• [TASK TO CARRY OUT]: What lines of the material below hold the string "device"? Copy them out.

• [PROVIDED DATA]:
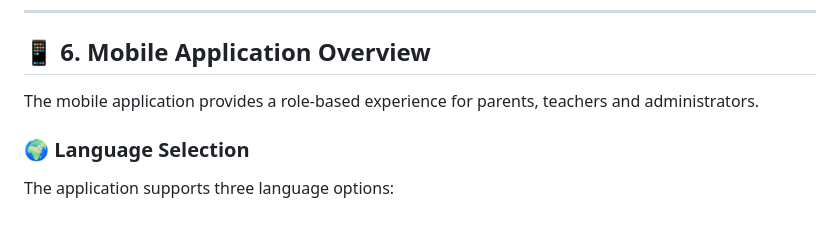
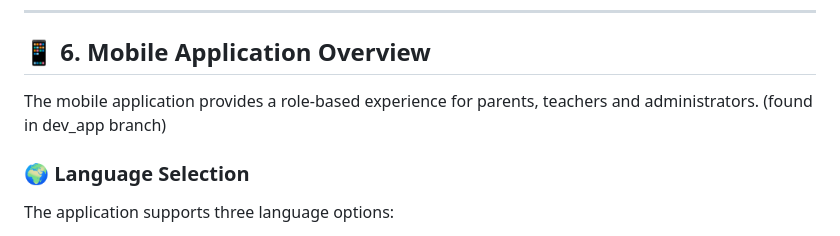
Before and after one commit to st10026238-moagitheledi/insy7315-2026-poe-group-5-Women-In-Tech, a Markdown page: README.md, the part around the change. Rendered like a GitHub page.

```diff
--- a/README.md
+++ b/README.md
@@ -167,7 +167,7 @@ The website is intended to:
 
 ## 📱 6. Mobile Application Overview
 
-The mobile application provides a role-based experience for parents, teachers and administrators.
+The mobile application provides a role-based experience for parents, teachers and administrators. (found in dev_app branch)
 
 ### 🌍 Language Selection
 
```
---
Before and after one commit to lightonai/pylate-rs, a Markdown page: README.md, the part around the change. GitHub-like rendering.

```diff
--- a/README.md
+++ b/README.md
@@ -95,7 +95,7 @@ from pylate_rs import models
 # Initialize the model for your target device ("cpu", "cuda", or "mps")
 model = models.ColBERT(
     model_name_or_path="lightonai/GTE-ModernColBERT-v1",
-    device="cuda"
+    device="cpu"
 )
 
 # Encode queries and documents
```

• [WRITTEN ANSWER]:
 # Initialize the model for your target device ("cpu", "cuda", or "mps")
-    device="cuda"
+    device="cpu"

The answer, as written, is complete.